Immigrant women are especially vulnerable if being abused by a partner because language and cultural differences make it difficult for them to seek help, according to social workers.
“They may believe that they will be deported or that their kids will be taken away—especially if they don’t speak English,” said Walesa Kanarek of La Casa de las Madres, an organization with offices in the Mission that fields 6,000 calls per year.
“[Latinas] are supposed to be following men’s guidelines,” Riley Center Director Mari Alaniz said of cultural expectations. In cases where a woman’s immigration status is dependent on her husband’s, “there is a lot of power and control.”
Women with undocumented husbands are right to worry that they can be referred to Immigration and Customs Enforcement (ICE) when arrested on domestic violence charges, said Quizan Malouf, misdemeanor managing attorney at the Public Defender’s Office.

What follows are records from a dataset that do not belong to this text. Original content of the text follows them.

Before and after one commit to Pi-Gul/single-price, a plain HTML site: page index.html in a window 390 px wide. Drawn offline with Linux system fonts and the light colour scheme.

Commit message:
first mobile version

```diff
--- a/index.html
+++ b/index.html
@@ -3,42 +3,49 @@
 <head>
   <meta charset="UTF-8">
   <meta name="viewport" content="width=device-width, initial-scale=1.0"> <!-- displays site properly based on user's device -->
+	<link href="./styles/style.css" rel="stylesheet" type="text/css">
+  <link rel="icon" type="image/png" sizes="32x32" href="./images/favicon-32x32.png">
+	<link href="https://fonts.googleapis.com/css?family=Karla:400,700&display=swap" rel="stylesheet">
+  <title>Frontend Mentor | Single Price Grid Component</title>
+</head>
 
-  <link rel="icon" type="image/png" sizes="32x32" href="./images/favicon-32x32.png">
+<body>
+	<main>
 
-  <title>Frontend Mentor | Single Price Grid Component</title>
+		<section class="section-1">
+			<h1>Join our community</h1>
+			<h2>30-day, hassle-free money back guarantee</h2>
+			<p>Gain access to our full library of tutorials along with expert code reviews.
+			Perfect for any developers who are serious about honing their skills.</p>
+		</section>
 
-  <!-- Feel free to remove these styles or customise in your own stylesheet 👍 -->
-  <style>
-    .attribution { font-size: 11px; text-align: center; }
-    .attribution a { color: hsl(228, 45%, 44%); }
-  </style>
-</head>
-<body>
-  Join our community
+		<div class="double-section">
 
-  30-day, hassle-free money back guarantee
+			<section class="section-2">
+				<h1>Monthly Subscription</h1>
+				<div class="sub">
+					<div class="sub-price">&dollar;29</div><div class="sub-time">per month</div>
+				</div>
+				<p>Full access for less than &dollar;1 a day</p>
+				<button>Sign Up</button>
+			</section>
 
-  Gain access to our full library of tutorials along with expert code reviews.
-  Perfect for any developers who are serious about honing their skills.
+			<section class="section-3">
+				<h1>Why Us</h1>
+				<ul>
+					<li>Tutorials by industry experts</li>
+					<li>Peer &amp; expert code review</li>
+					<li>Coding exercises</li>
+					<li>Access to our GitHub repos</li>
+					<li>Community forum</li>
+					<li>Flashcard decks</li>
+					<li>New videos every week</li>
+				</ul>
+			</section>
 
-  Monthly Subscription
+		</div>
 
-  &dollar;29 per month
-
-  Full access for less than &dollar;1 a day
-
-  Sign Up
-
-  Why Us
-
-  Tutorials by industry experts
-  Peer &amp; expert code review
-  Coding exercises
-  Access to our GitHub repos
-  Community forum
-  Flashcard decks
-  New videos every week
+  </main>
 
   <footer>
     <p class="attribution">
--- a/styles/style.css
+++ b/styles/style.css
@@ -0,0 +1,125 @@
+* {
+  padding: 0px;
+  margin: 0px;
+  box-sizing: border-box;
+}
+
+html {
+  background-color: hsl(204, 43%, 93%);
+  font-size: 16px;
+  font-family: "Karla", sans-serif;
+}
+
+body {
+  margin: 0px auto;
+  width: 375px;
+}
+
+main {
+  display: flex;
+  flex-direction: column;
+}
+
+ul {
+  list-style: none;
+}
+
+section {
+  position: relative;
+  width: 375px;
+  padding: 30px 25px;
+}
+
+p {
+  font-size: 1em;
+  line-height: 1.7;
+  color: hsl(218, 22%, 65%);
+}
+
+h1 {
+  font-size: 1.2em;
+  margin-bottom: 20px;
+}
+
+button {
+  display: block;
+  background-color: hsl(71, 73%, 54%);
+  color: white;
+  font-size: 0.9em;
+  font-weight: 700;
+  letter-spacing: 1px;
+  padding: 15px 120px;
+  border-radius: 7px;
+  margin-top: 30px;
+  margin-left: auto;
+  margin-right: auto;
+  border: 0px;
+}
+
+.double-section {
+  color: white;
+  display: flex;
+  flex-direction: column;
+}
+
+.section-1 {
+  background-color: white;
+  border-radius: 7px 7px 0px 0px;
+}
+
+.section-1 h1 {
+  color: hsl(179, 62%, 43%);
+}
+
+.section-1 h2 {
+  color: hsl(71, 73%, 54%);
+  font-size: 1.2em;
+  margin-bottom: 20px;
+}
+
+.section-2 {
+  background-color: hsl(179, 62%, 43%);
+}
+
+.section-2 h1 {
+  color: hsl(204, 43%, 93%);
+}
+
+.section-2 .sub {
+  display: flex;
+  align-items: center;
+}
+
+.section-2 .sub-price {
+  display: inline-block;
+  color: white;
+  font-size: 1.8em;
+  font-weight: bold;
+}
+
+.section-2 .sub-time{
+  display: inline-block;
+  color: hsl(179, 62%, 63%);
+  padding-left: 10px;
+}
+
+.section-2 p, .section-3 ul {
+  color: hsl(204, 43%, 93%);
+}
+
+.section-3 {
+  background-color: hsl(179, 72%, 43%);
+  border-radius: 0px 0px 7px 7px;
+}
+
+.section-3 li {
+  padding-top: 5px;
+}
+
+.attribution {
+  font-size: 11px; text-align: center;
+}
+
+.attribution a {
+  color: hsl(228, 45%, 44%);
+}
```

“We’ve had both documented and undocumented batterers make that threat. You can make an anonymous tip,” said Emberly Cross of the Cooperative Restraining Order Clinic. “It’s just one more thing a victim has to worry about when she is considering leaving.”
What many abused undocumented women may not realize is that their immigration status can be protected, or actually elevated, under the Violence Against Women Act. It allows abused women to self-petition for permanent resident status instead of relying on her abuser’s immigration status.
Another remedy for an abused undocumented woman is a U-Visa, which she’s eligible for if she cooperates with authorities in the prosecution of the domestic violence case.
Bay Area Legal Aid won 200 U-Visa applications for clients last year between their two offices, the vast majority of which were for Latinas, according to Ken Theisen the communications director.
There are currently 13,000 U-Visa applications pending nationwide, half of which are due to administrative backlog that’s left thousands of women waiting, according to the Associated Press. Though a woman stuck in this limbo cannot get a job or apply for benefits, she can’t be deported either, said Theisen.
Cross said that San Francisco is very lucky to have a cooperative police department with someone designated to sign off on U-Visa applications.
“We do see a lot of our clients being able to take advantage of those resources,” she said.
“Every crisis creates opportunities, that’s how we’re looking at this,” said Shawna Virago of Community United Against Violence. “We are focusing our energies on money that doesn’t rely on the state…We can’t rely on the state to always support us.”
Virago thinks that domestic violence has been unfairly marginalized as a “women’s issue” and has been shocked by the lack of public outrage over such drastic cuts in California.
“It’s not like the population of people experiencing are not going to step forward out of safety issues,” she said.
“We are angry, sad, frustrated and uncertain of how to continue,” said Jill Zawisza of WOMAN Inc. “But we will forge ahead.”